The delegation is carrying a letter to UN Secretary General Kofi Annan, signed by more than 150 prominent Americans citing the horrific impact of current US drug policy on minorities and asking the UN to condemn what they called racist anti-drug campaigns by the US and other countries.
"In one country after another we see racial and ethnic minorities targeted and persecuted in the name of the 'war on drugs,'" said the letter. "In the United States and many other nations, it is no longer possible to talk honestly and frankly about racism without talking about the 'war on drugs.' This is not a war on plants and chemicals, but on citizens and other human beings who all too often are members of racial and ethnic minorities."
Citing huge racial inequities in incarceration rates among drug offenders and pervasive racial disparities in the US criminal justice system, the letter generously excused those prosecuting the drug war from charges of deliberate racism, but said "all those concerned with the persistence of racism in our societies must turn their attention to the 'war on drugs.'"

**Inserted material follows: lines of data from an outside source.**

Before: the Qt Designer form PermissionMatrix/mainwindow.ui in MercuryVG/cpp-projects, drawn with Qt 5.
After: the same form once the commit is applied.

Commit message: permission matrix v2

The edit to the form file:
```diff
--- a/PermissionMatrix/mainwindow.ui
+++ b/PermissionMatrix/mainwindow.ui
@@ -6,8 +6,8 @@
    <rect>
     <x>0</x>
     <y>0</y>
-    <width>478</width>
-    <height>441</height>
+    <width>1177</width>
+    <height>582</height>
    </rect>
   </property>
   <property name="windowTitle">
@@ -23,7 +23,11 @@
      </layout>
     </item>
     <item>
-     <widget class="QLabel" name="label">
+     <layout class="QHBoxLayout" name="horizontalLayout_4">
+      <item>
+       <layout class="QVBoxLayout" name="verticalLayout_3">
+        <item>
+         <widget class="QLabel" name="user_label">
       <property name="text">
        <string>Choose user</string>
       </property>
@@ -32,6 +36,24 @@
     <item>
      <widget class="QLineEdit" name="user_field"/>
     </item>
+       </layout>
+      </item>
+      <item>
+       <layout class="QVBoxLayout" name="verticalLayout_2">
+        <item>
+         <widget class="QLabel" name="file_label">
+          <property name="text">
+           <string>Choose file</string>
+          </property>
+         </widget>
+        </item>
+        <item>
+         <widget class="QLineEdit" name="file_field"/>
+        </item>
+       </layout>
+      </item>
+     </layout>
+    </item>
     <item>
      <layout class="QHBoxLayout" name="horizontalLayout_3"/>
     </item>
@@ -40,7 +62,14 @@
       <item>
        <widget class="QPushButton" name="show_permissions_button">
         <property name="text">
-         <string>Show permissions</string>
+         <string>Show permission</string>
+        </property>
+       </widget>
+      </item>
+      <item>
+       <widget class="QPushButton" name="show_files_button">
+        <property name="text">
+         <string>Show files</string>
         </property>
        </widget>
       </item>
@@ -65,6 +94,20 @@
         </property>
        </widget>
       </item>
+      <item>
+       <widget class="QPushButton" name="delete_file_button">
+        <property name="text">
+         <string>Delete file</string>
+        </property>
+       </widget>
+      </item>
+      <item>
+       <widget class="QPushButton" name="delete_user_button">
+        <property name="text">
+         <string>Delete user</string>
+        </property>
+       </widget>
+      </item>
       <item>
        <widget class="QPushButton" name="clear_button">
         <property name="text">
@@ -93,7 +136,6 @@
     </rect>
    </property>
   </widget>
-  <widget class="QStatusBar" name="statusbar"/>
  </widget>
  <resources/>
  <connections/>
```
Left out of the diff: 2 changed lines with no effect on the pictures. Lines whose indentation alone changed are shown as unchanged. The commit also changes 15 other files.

Citing the UN Convention to End All Forms of Racism and Discrimination (CERD), to which the US is a signatory and which requires states to avoid practices with racially disparate effects, the letter called on Annan to place the issue on the Durban agenda. It also called on "all member governments of the United Nations -- and most especially the government of the United States as well as those of its fifty states -- to end the 'war on drugs' and remedy its discriminatory and oppressive consequences."

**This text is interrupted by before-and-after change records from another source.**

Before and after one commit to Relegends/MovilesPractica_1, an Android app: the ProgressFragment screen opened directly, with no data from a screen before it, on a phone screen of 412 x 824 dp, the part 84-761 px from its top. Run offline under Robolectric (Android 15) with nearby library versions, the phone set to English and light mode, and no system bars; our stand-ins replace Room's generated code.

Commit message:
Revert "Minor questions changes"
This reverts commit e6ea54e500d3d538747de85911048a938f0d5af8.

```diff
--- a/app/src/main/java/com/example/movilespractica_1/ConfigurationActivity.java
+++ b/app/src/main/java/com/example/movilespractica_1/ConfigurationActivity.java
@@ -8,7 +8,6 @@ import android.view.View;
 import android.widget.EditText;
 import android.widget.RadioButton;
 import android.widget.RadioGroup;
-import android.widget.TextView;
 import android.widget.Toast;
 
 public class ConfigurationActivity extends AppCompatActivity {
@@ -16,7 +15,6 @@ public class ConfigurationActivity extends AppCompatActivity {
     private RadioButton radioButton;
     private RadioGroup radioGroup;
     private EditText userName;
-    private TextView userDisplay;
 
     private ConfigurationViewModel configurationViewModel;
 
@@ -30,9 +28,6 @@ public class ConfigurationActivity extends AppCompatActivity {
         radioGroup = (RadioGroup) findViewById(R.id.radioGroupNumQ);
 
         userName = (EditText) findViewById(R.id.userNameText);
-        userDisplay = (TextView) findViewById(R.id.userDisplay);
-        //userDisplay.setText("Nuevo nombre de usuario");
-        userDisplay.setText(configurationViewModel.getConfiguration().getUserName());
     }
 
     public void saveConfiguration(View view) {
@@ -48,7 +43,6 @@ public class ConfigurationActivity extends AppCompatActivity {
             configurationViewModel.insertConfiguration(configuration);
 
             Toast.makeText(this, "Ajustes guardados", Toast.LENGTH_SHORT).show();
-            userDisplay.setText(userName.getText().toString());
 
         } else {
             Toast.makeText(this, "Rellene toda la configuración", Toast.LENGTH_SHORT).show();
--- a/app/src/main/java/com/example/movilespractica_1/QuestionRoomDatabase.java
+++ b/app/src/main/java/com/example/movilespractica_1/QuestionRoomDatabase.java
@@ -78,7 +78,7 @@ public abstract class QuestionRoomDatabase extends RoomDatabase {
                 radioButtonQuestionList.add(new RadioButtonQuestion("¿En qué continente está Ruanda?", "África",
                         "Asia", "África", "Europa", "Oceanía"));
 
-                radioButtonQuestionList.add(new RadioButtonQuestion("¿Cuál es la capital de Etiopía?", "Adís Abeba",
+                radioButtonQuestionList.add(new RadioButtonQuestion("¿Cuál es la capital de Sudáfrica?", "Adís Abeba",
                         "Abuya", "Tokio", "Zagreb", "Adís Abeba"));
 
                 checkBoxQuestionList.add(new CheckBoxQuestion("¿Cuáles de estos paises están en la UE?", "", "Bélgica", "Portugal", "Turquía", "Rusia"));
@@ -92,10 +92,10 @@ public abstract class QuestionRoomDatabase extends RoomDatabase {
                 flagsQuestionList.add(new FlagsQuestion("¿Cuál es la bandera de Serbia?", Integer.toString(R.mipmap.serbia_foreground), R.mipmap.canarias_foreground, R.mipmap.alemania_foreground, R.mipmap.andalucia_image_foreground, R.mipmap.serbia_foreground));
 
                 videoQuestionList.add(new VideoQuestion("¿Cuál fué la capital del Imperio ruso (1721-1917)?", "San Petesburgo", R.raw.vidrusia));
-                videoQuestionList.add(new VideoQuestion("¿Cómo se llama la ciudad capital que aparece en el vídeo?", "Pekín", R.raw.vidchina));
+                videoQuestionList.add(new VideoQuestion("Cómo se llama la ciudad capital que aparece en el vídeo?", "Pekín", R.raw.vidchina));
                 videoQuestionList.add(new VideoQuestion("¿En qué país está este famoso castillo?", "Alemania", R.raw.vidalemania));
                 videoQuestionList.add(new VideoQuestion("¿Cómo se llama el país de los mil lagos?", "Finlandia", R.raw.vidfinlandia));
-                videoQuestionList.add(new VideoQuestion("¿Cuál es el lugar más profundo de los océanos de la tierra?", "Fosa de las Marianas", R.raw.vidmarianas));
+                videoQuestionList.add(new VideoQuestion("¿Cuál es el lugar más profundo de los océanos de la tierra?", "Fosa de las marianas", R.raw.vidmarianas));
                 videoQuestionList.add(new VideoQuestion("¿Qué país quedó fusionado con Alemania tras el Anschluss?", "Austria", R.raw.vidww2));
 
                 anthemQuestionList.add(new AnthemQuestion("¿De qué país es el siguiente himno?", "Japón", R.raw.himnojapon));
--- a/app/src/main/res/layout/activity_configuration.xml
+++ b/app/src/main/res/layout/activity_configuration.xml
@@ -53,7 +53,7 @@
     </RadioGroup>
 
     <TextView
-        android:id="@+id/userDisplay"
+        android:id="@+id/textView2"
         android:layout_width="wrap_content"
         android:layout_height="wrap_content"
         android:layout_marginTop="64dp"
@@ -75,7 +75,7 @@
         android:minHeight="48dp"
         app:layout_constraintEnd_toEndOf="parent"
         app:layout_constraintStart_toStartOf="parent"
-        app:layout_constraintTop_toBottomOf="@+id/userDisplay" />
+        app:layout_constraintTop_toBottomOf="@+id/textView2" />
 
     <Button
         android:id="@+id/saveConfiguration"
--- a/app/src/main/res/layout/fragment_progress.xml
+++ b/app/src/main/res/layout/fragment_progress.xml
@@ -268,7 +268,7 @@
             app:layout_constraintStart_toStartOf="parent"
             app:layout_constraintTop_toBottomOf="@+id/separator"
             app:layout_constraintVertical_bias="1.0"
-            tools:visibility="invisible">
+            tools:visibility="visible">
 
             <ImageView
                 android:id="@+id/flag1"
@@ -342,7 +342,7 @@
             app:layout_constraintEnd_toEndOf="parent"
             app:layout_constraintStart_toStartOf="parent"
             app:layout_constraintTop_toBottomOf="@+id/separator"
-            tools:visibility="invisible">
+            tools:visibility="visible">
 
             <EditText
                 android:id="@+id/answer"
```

The letter's signers included four members of the US Congress, New Mexico Gov. Gary Johnson, Salt Lake City Mayor Rocky Anderson, former Baltimore Mayor Kurt Schmoke, former New York City Mayor David Dinkins, San Francisco District Attorney Terence Hallinan, Nobel economics prize-winner Milton Friedman, former US Surgeon General Jocelyn Elders, NAACP Chairman Julian Bond, singer Harry Belafonte, and Rolling Stone publisher Jann Wenner.
Whether the delegation and the letter they carry can force UN discussions on the theme remains to be seen. A spokesman for Annan, Fred Eckhard, told Agence France-Presse earlier this week that the UN had not officially received the letter, but that US incarceration rates had been discussed during a recent CERD meeting in Geneva.

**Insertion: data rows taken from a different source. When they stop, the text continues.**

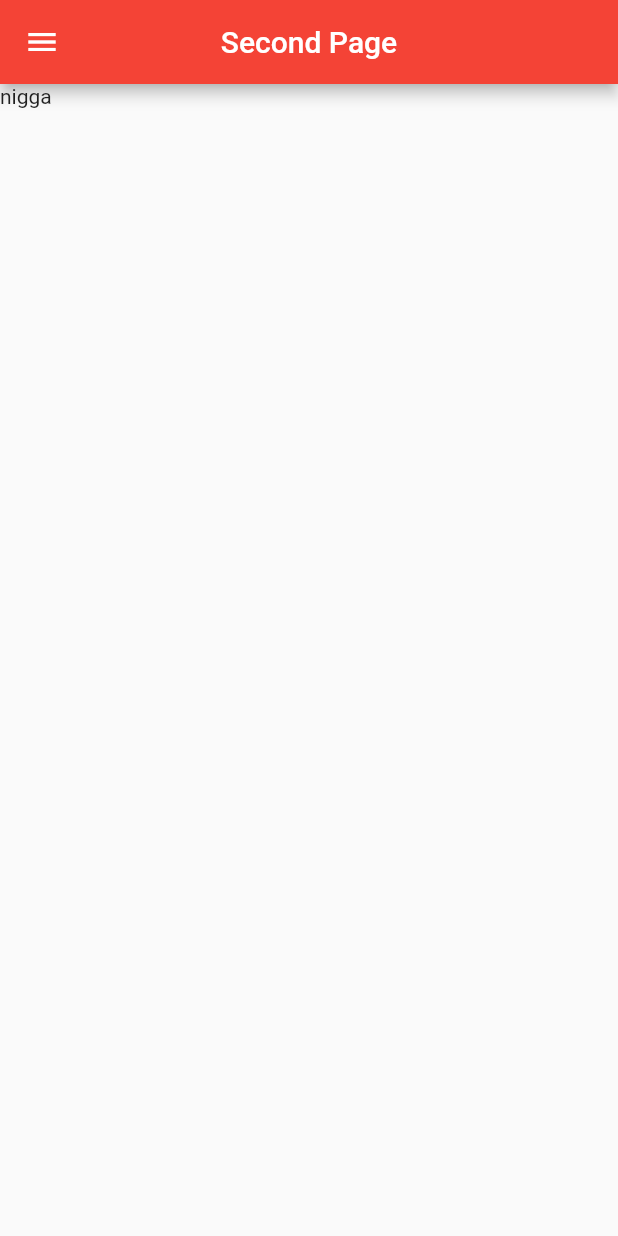
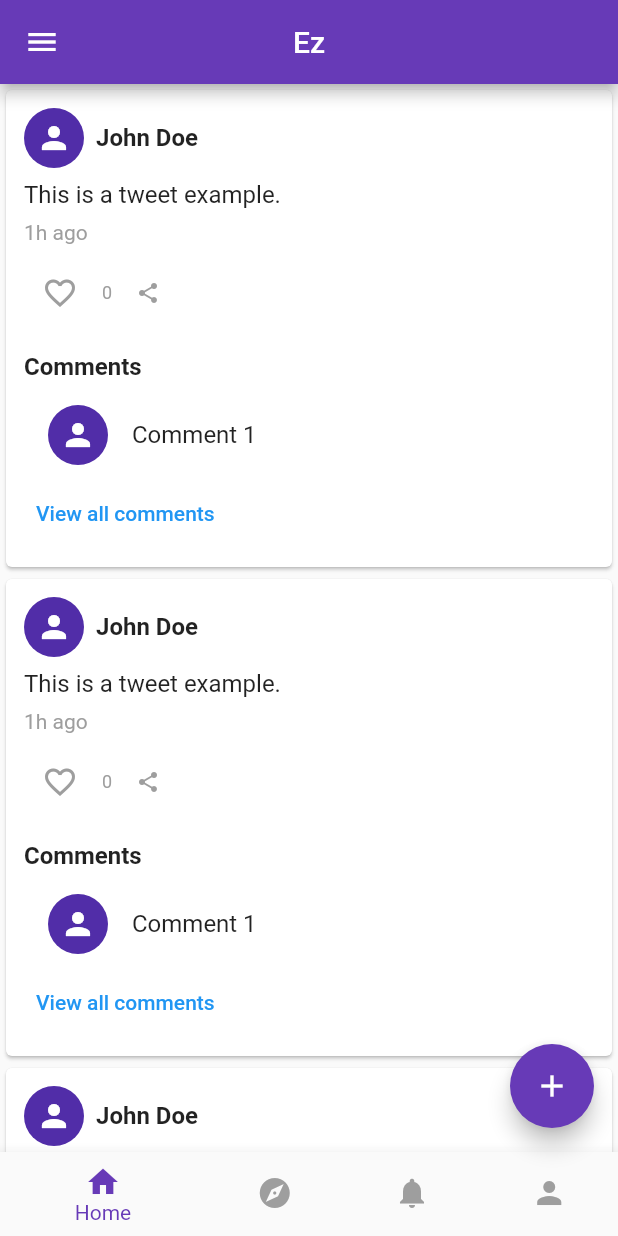
Before and after one commit to its4nas/Flutter-course, a Flutter app: the screen it shows after launch, on a phone screen of 412 x 824 dp. Run offline on Flutter 3.47's test engine with Material 2 defaults, Android fonts, the phone set to English and light mode, and no system bars.

Commit message:
first work at home

```diff
--- a/lib/main.dart
+++ b/lib/main.dart
@@ -2,6 +2,8 @@ import 'package:first_test/second.dart';
 import 'package:flutter/material.dart';
 import 'first.dart';
 import 'second.dart';
+import 'twitter.dart';
+import 'tw_test.dart';
 
 void main() {
   runApp(const MyApp());
@@ -25,9 +27,9 @@ class MyApp extends StatelessWidget {
         // or simply save your changes to "hot reload" in a Flutter IDE).
         // Notice that the counter didn't reset back to zero; the application
         // is not restarted.
-        primarySwatch: Colors.red,
+        primarySwatch: Colors.deepPurple,
       ),
-      home: const SecondPage(),
+      home: TwitterMainPage()
     );
   }
 }
--- /dev/null
+++ b/lib/twitter.dart
@@ -0,0 +1,245 @@
+import 'package:flutter/material.dart';
+
+class TwitterMainPage extends StatefulWidget {
+  @override
+  _TwitterMainPageState createState() => _TwitterMainPageState();
+}
+
+class _TwitterMainPageState extends State<TwitterMainPage> {
+  int _currentIndex = 0;
+
+  void _onTabTapped(int index) {
+    setState(() {
+      _currentIndex = index;
+    });
+  }
+
+  @override
+  Widget build(BuildContext context) {
+    return Scaffold(
+      appBar: AppBar(
+        title: Text('Ez'),
+        centerTitle: true,
+        backgroundColor: Colors.deepPurple,
+      ),
+      floatingActionButton: FloatingActionButton(
+        onPressed: () {
+          // Handle floating action button press
+        },
+        child: Icon(Icons.add),
+        backgroundColor: Colors.deepPurple,
+      ),
+      drawer: Drawer(
+        child: ListView(
+          padding: EdgeInsets.zero,
+          children: <Widget>[
+            DrawerHeader(
+              decoration: BoxDecoration(
+                color: Colors.deepPurple,
+              ),
+              child: Text(
+                'Menu',
+                style: TextStyle(
+                  color: Colors.white,
+                  fontSize: 24,
+                ),
+              ),
+            ),
+            ListTile(
+              leading: Icon(Icons.home),
+              title: Text('Home'),
+              onTap: () {
+                // Handle drawer item tap
+              },
+            ),
+            ListTile(
+              leading: Icon(Icons.person),
+              title: Text('Profile'),
+              onTap: () {
+                // Handle drawer item tap
+              },
+            ),
+            ListTile(
+              leading: Icon(Icons.settings),
+              title: Text('Settings'),
+              onTap: () {
+                // Handle drawer item tap
+              },
+            ),
+          ],
+        ),
+      ),
+      body: ListView.builder(
+        itemBuilder: (BuildContext context, int index) {
+          return TwitterPostCard(
+            username: 'John Doe',
+            content: 'This is a tweet example.',
+            timestamp: '1h ago',
+            comments: ['Comment 1', 'Comment 2', 'Comment 3'],
+          );
+        },
+        itemCount: 5, // Replace with the actual number of tweets
+      ),
+      bottomNavigationBar: BottomNavigationBar(
+        currentIndex: _currentIndex,
+        backgroundColor: Colors.deepPurple, // Set the background color
+        selectedItemColor: Colors.deepPurple, // Set the selected item color
+        unselectedItemColor: Colors.grey, // Set the unselected item color
+        onTap: _onTabTapped,
+        items: [
+          BottomNavigationBarItem(
+            icon: Icon(Icons.home),
+            label: 'Home',
+          ),
+          BottomNavigationBarItem(
+            icon: Icon(Icons.explore),
+            label: 'Explore',
+          ),
+          BottomNavigationBarItem(
+            icon: Icon(Icons.notifications),
+            label: 'Notifications',
+          ),
+          BottomNavigationBarItem(
+            icon: Icon(Icons.person),
+            label: 'Profile',
+          ),
+        ],
+      ),
+    );
+  }
+}
+
+class TwitterPostCard extends StatefulWidget {
+  final String username;
+  final String content;
+  final String timestamp;
+  final List<String> comments;
+
+  TwitterPostCard({
+    required this.username,
+    required this.content,
+    required this.timestamp,
+    required this.comments,
+  });
+
+  @override
+  _TwitterPostCardState createState() => _TwitterPostCardState();
+}
+
+class _TwitterPostCardState extends State<TwitterPostCard> {
+  bool isLiked = false;
+  int likesCount = 0;
+  bool showAllComments = false;
+
+  void _toggleLike() {
+    setState(() {
+      if (isLiked) {
+        likesCount--;
+      } else {
+        likesCount++;
+      }
+      isLiked = !isLiked;
+    });
+  }
+
+  void _toggleShowAllComments() {
+    setState(() {
+      showAllComments = !showAllComments;
+    });
+  }
+
+  @override
+  Widget build(BuildContext context) {
+    List<String> displayedComments = showAllComments ? widget.comments :
+    [widget.comments.first];
+
+    return Card(
+      child: Padding(
+        padding: EdgeInsets.all(12.0),
+        child: Column(
+          crossAxisAlignment: CrossAxisAlignment.start,
+          children: [
+            Row(
+              children: [
+                CircleAvatar(
+                  child: Icon(Icons.person),
+                ),
+                SizedBox(width: 8.0),
+                Text(
+                  widget.username,
+                  style: TextStyle(
+                    fontWeight: FontWeight.bold,
+                    fontSize: 16.0,
+                  ),
+                ),
+              ],
+            ),
+            SizedBox(height: 8.0),
+            Text(
+              widget.content,
+              style: TextStyle(fontSize: 16.0),
+            ),
+            SizedBox(height: 8.0),
+            Text(
+              widget.timestamp,
+              style: TextStyle(color: Colors.grey),
+            ),
+            SizedBox(height: 8.0),
+            Row(
+              children: [
+                IconButton(
+                  icon: isLiked ? Icon(Icons.favorite) : Icon(Icons.favorite_border),
+                  color: isLiked ? Colors.red : Colors.grey,
+                  onPressed: _toggleLike,
+                ),
+                SizedBox(width: 4.0),
+                Text(
+                  '$likesCount',
+                  style: TextStyle(
+                    fontSize: 12.0,
+                    color: Colors.grey,
+                  ),
+                ),
+                SizedBox(width: 16.0),
+                Icon(
+                  Icons.share,
+                  size: 16.0,
+                  color: Colors.grey,
+                ),
+              ],
+            ),
+            SizedBox(height: 16.0),
+            Text(
+              'Comments',
+              style: TextStyle(
+                fontWeight: FontWeight.bold,
+                fontSize: 16.0,
+              ),
+            ),
+            SizedBox(height: 8.0),
+            Column(
+              children: displayedComments
+                  .map(
+                    (comment) => ListTile(
+                  leading: CircleAvatar(
+                    child: Icon(Icons.person),
+                  ),
+                  title: Text(comment),
+                ),
+              )
+                  .toList(),
+            ),
+            if (widget.comments.length > 1)
+              TextButton(
+                onPressed: _toggleShowAllComments,
+                child: Text(
+                  showAllComments ? 'Hide comments' : 'View all comments',
+                  style: TextStyle(color: Colors.blue),
+                ),
+              ),
+          ],
+        ),
+      ),
+    );
+  }
+}
```
Also changed, not shown: lib/tw_test.dart (added, +173 -0 lines).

"It's on the agenda of the United Nations," Eckhard said, but it would be up to member states to decide whether to discuss the issue at the Durban conference.
(Visit http://www.drugpolicy.org/news/race_conf.html for the complete text of the letter, list of signatories and further information. Visit http://www.unhchr.ch/html/racism/ for the web site of the UN World Conference Against Racism, Racial Discrimination, Xenophobia, and Related Intolerance.)